Forum Discussion

mgroen2's avatar
Super Contributor
8 years ago

Measure performance (Windows application)

I would like to keep track of how much time a specific action on our application takes.
This action is triggered by a button on our UI. The application that needs to be tested is a windows application (non web-based).

What I want to achieve is following:
1. TestComplete activates the button in the UI, that triggers the action to be measured; A the same time TestComplete starts a timer;
2. After x amount of time (this could be seconds, minutes or hours), the result (of the action in point 1), is displayed on screen;
3. TestComplete recognizes that result in displayed on screen. And stops the timer;

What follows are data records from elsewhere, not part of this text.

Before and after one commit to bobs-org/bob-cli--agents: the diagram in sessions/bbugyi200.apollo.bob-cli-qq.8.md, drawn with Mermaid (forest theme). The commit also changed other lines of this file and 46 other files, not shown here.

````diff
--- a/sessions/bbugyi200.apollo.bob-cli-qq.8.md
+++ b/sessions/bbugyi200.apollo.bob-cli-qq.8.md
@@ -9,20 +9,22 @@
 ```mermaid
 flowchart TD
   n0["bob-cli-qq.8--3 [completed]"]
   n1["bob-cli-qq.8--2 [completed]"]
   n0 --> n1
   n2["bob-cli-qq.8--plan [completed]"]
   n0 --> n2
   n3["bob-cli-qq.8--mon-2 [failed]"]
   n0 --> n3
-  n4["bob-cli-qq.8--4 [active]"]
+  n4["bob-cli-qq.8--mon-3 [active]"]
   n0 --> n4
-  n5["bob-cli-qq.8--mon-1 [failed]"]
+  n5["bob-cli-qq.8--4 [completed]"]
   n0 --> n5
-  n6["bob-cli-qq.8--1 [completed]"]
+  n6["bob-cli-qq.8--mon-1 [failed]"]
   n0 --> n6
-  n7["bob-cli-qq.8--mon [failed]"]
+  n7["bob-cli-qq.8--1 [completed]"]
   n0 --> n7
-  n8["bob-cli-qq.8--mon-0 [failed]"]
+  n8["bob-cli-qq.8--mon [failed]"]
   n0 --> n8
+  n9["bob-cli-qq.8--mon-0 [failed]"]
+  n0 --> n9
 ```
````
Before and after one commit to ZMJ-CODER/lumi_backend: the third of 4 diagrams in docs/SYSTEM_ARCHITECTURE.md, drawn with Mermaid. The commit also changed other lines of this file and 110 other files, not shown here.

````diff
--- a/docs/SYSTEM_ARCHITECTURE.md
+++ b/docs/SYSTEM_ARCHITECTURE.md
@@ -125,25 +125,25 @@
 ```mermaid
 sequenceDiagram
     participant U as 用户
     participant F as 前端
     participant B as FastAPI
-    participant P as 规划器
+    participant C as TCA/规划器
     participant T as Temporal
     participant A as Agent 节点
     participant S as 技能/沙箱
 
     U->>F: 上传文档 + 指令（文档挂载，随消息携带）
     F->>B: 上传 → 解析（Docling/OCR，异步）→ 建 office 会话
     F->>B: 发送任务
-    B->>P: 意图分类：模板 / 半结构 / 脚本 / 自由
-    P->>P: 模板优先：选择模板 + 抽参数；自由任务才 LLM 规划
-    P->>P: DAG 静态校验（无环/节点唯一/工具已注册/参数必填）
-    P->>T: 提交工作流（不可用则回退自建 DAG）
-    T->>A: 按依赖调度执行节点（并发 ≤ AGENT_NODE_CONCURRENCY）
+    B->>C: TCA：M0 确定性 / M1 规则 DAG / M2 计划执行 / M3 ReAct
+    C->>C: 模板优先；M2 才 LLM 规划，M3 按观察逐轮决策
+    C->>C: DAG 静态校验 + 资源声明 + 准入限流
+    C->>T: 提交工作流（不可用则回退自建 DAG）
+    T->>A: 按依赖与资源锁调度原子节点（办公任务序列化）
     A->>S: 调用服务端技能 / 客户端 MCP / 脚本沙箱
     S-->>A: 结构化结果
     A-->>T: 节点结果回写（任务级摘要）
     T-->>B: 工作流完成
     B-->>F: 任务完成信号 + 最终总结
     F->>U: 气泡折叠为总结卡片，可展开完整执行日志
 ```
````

By repeatedly running above scenario with multiple different datasets (the action to be triggered in point 1 results in SQL queries in the DB), we should be able to say useful things about the performance of our system running with different datasets / different hardware configurations.


Is this approach a wise one? Do other have experiences with above mentioned scenario and approach?

17 Replies

  • AlexKaras's avatar
    Champion Level 3



    I would be second to Robert's suggestion about AQTime ( Been a specialized profiler it can provide you with a lot more details about your application in terms of performance and resources.

    You can profile application with AQTime without TestComplete, or TestComplete integrates with AQTime, so that TestComplete drives your application while AQTime profiles it.

    • Colin_McCrae's avatar
      Community Hero

      Never used AQTime personally.


      But I agree with the others. You have to allow for the work TC needs to do to find the object before stopping the clock. Which can be thrown off kilter if:


      A new section is added to the application. The object model grows as a result. TC then takes a little longer to find the object. Timings from this point on increase slightly. This could also happen as a result of the application being in a different state at the point you decide to take the timing.


      If you change the hardware it's running on, your application may run faster or slower. But so will TC while tring to find the "stop" object. So times between hardware setup cannot always be considered representative.


      So yeah, as the other said, use more specialised profiling software.


      Or, the other option, is to have the devs insert a timestamp at some point their code which is stored as a property of your target "stop" object. Then it doesn't matter how long TC takes to find it. As long as it finds it, the timestamp will be stored within it and you can extract and use it at your leisure.


      This relies of having a helpful dev team on hand of course. And them inserting their timestamp at the correct point.

      • mgroen2's avatar
        Super Contributor



        thank you for all the usefull replies. I'll download the evaluation version of AQTime and evaluate what it can do for us.





  • tristaanogre's avatar
    Esteemed Contributor

    That is a pretty good run down of how to do this task in TestComplete. I would suggest, for your timing, use the HISUtils.StopWatch object to start and stop the timer.



    The result of the action, as you said, is something updated on screen. What this means is that TestComplete will need to find the object, check the necessary property, etc. This takes processing time. So, you're timing is going to include some of the overhead of TC doing that level of processing. This may be a matter of a few milliseconds or could be longer depending upon the timeout settings you use in your WaitProperty or WaitAliasChild or whatever methodology you use for the detection. So, as long as you're not looking for a 100% ACCURATE (e.g., "It takes on average 15 seconds for the query to return") measurements (more likely, "It takes on average 15 seconds for TestComplete to detect the query returns), that should work.

    Suggestion: Look into AQTime as a performance measurement tool. That does a bit more profiling stuff rather than having to work specifically with the object identification.